STANDING MILE – 205.296 MPH
Purchased new by its original owner, Florida-based super car collector Don Wallace, Mr. Wallace worked directly with McLaren’s Special Operations (MSO) department to create not one, but two cars built to his demanding specifications. McLaren’s Volcano Red was chosen for the exterior color, an eye-catching and eye-watering $10,850 option. Further accentuated by black “stealth” finished wheels, the car’s Volcano Red finish is also featured on certain elements on the car’s interior, including the switches, vent bezels, door inserts, and contrasting red seat stitching. Upon selling the car in 2015, Mr. Wallace commented that “of all the cars I have raced over the years and the supercars that I have had the pleasure of owning, this P1 is by far the fastest street-legal machine I have ever driven. It is terrifyingly quick, and performance is absolutely incredible. Many thanks go to McLaren and the extra efforts they made on my behalf.”
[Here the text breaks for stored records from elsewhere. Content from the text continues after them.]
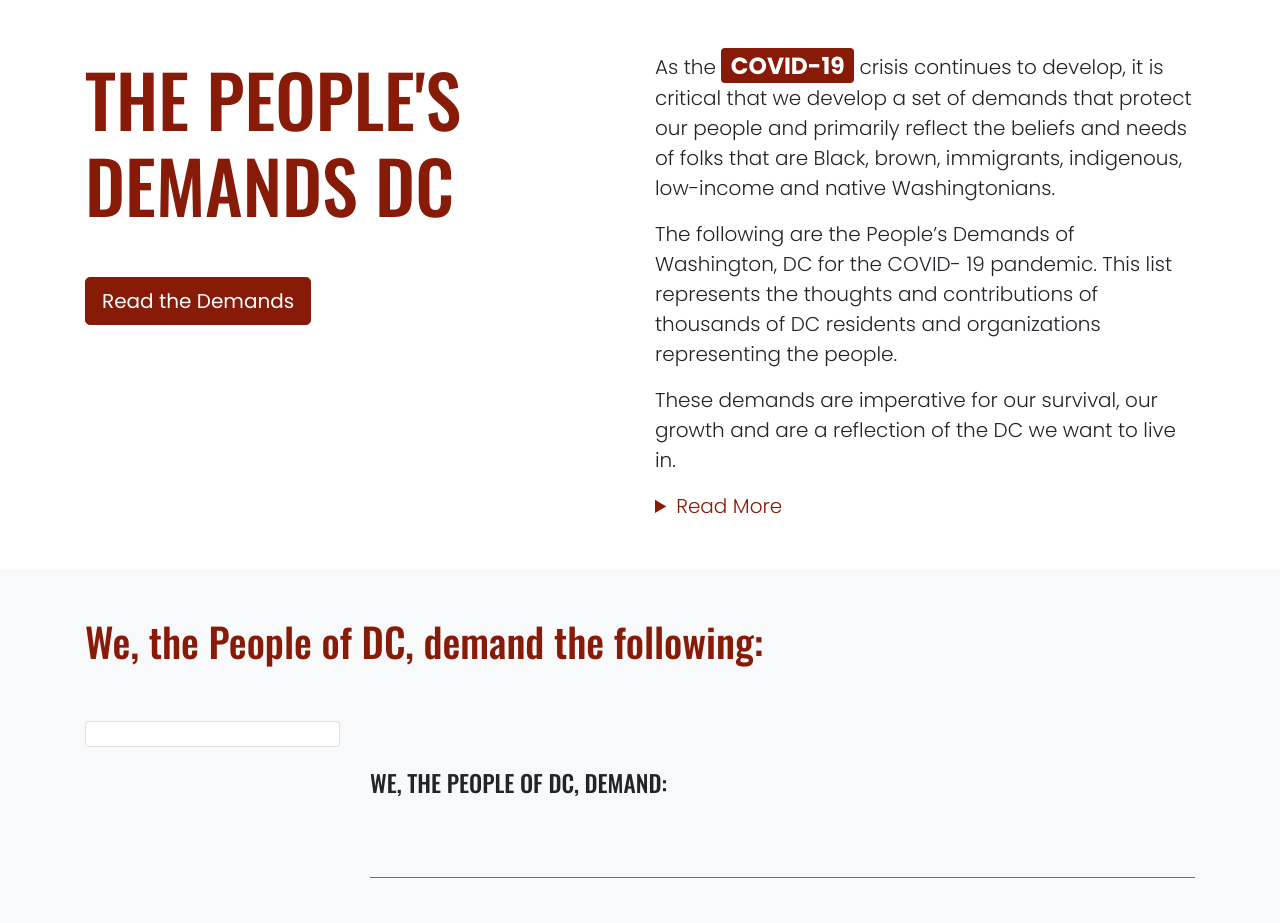
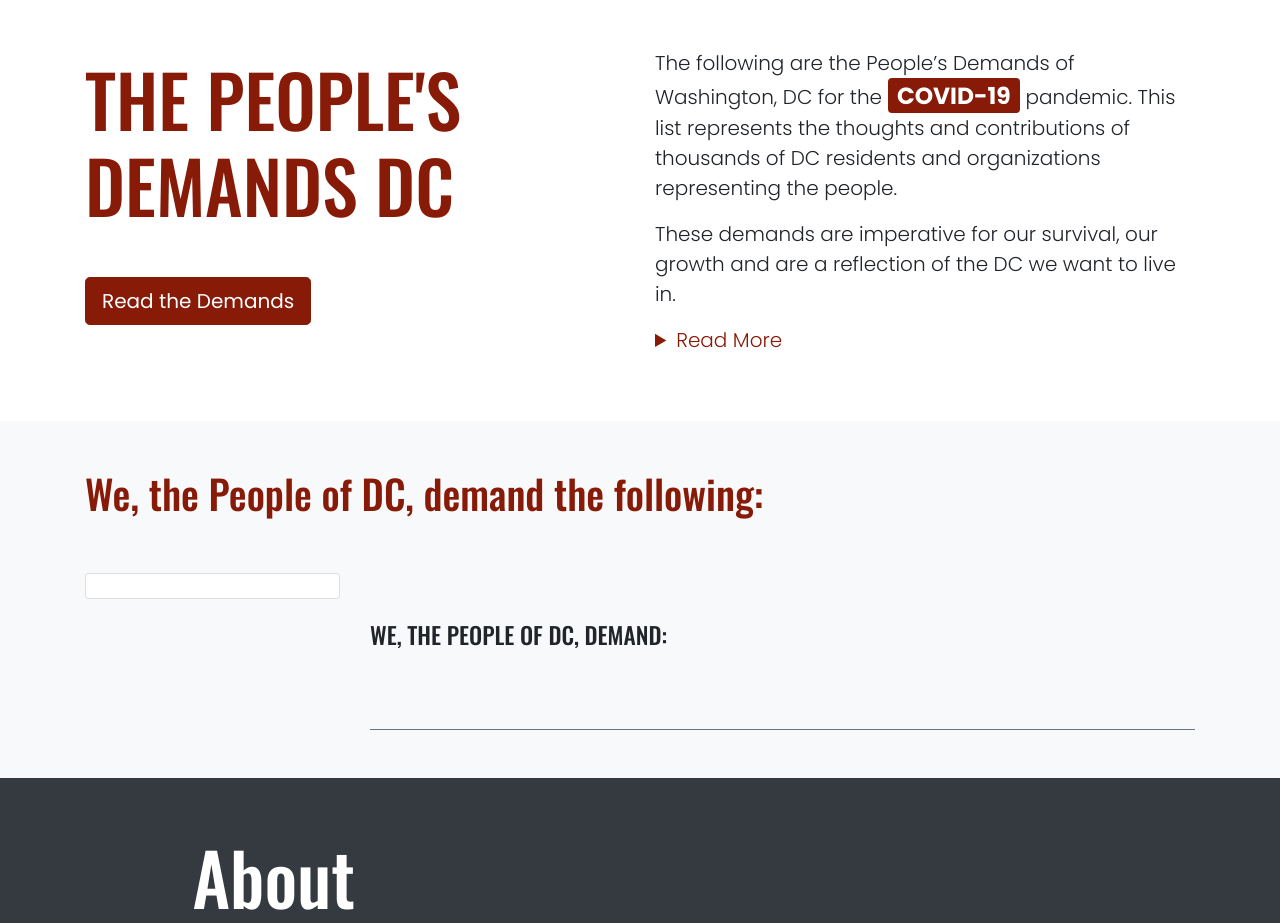
Before and after one commit to lomaxap/the-peoples-demands-dc, a website built with webpack: page src/views/index.html in a window 1280 px wide. Shown: the top 923 px of the page. Built offline with nearby package versions, Linux system fonts and the light colour scheme; some packages are replaced by stand-ins of ours; what stickyfilljs would draw is missing.

Commit message:
text edit

```diff
--- a/src/views/index.html
+++ b/src/views/index.html
@@ -10,17 +10,10 @@
     </div>
     <div id="intro" class="col-lg-6 lead">
       <p>
-        As the
-        <span class="badge badge-primary text-size-lg">COVID-19</span> crisis
-        continues to develop, it is critical that we develop a set of demands
-        that protect our people and primarily reflect the beliefs and needs of
-        folks that are Black, brown, immigrants, indigenous, low-income and
-        native Washingtonians.
-      </p>
-      <p>
-        The following are the People’s Demands of Washington, DC for the COVID-
-        19 pandemic. This list represents the thoughts and contributions of
-        thousands of DC residents and organizations representing the people.
+        The following are the People’s Demands of Washington, DC for the
+        <span class="badge badge-primary text-size-lg">COVID-19</span> pandemic.
+        This list represents the thoughts and contributions of thousands of DC
+        residents and organizations representing the people.
       </p>
       <p>
         These demands are imperative for our survival, our growth and are a
```
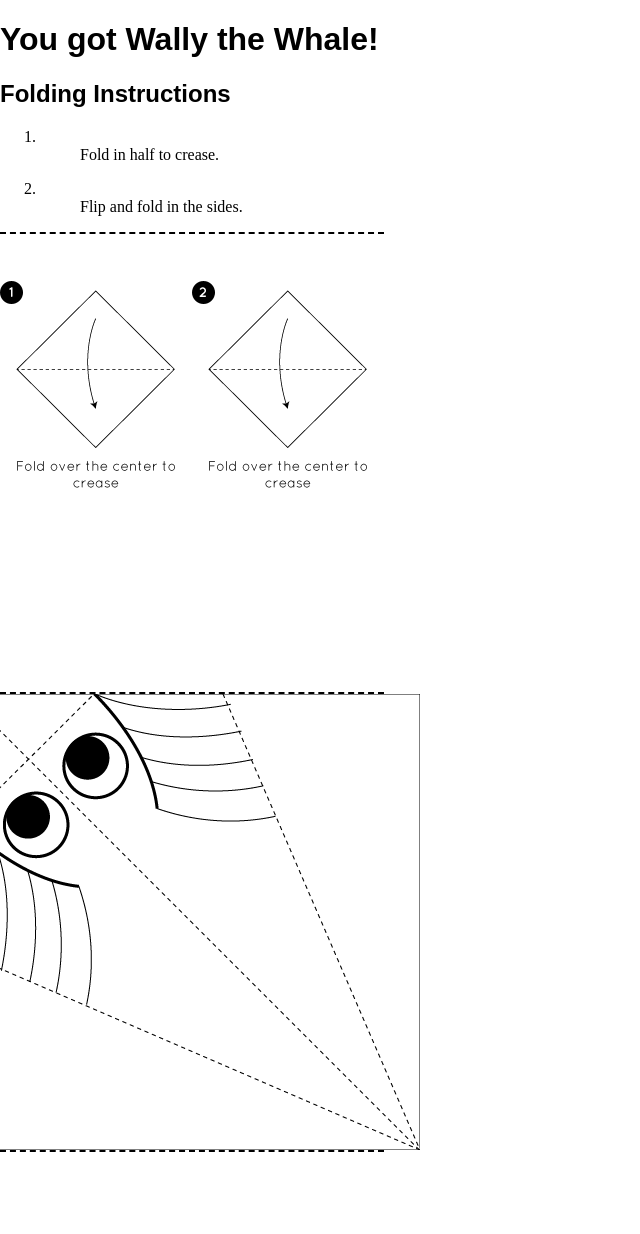
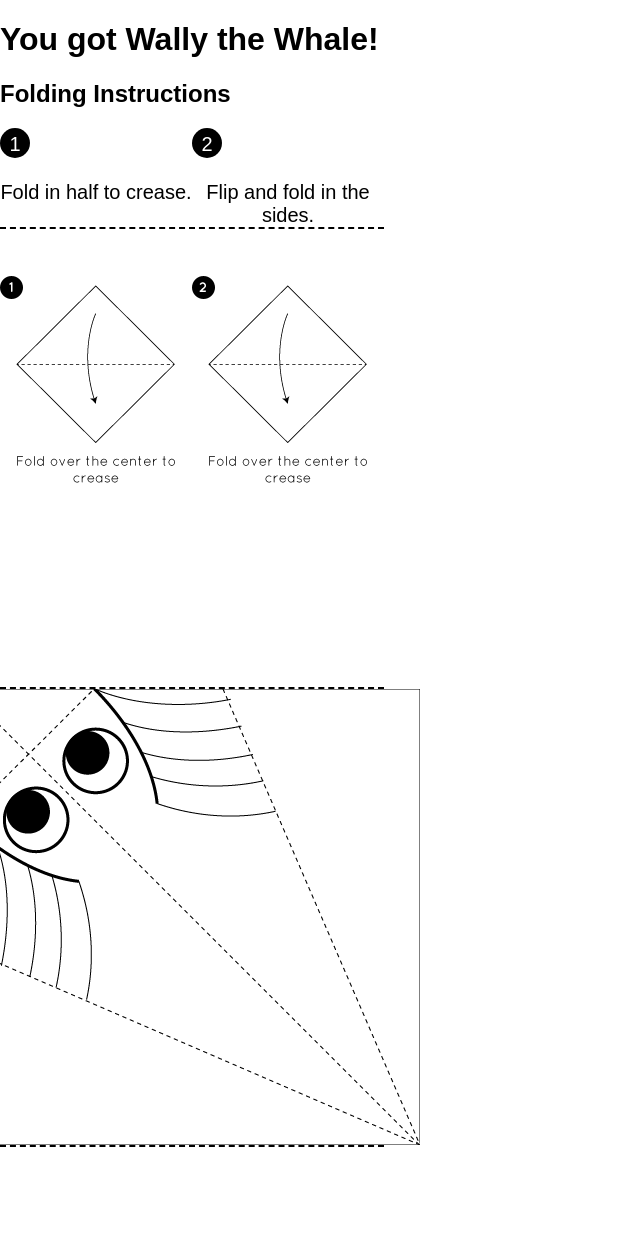
Before and after one commit to bfirsh/paperpets, a Flask app: page /sample/ in a window 1280 px wide. Shown: the whole page, without its empty margins (0-640 px from the left). After the commit the page ends 1147 px from the top, so only its background shows below. Run offline with Flask 2, Linux system fonts and the light colour scheme.

Commit message:
Start on instruction stylin'

```diff
--- a/templates/edition.html
+++ b/templates/edition.html
@@ -4,6 +4,7 @@
   <title>Paper Pet Edition</title>
   <style type="text/css">
     body {
+      font-family:'Quicksand', sans-serif;
       width: 384px;
       padding: 0px;
       margin: 0px;
@@ -11,7 +12,6 @@
 
     h1 {
       word-wrap: break-word;
-      font-family:sans-serif;
     }
 
     .paper {
@@ -28,6 +28,50 @@
       left: -36px;
     }
 
+    .count {
+      display: block;
+      width: 30px;
+      height: 30px;
+      background: black;
+      color: white;
+      text-align: center;
+      line-height: 32px;
+      border-radius: 15px;
+    }
+
+    .instructions {
+      padding: 0;
+      margin: 0;
+    }
+
+    .instructions li {
+      width: 192px;
+      float: left;
+      list-style: none;
+      font-size: 20px;
+    }
+
+    .instructions li figure {
+      margin: 0;
+      padding: 0;
+    }
+
+    .instructions li figcaption {
+      text-align: center;
+    }
+
+    .clearfix:before,
+    .clearfix:after {
+      content: "";
+      display: table;
+    }
+    .clearfix:after {
+      clear: both;
+    }
+    .clearfix {
+      *zoom: 1;
+    }
+
   </style>
 </head>
 <body>
@@ -37,8 +81,9 @@
     <header>
       <h1>Folding Instructions</h1>
     </header>
-    <ol>
+    <ol class="instructions clearfix">
       <li>
+        <span class="count">1</span>
         <figure>
           <img src="" />
           <figcaption>
@@ -47,6 +92,7 @@
         </figure>
       </li>
       <li>
+        <span class="count">2</span>
         <figure>
           <img src="" />
           <figcaption>
```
In 2015, the P1 was acquired by its second owner, also based in Florida, and it has been very well kept and maintained in his collection since. In March 2016, the P1 participated in a standing mile competition at the Shuttle Landing Facility at the John F. Kennedy Space Center in Merritt Island, Florida. At the competition, the P1 handedly earned the fastest run of the day and was the only car to break the 200-mph barrier, clocking an impressive 205.296 mph at the mile marker. The car continued to accelerate, topping 214 mph at 1.25 miles before slowing down at the end of the runway. It is believed that this was the fastest standing mile ever completed for an unmodified car. More recently, the P1 has been fully serviced at McLaren Tampa where it was fitted with a new primary battery.
Only 375 P1s were built, making it the rarest of the hybrid hypercar trio. As such, it will surely remain collectable not only for its rarity, but for its innovative performance and stunning good looks. Benefitting from just two owners, less than 750 miles, and following a fresh service, this P1 is ready to be driven (at top speed!) and enjoyed by its next custodian.
To view this car and others currently consigned to this auction, please visit the RM website at rmsothebys.com/en/auctions/am19.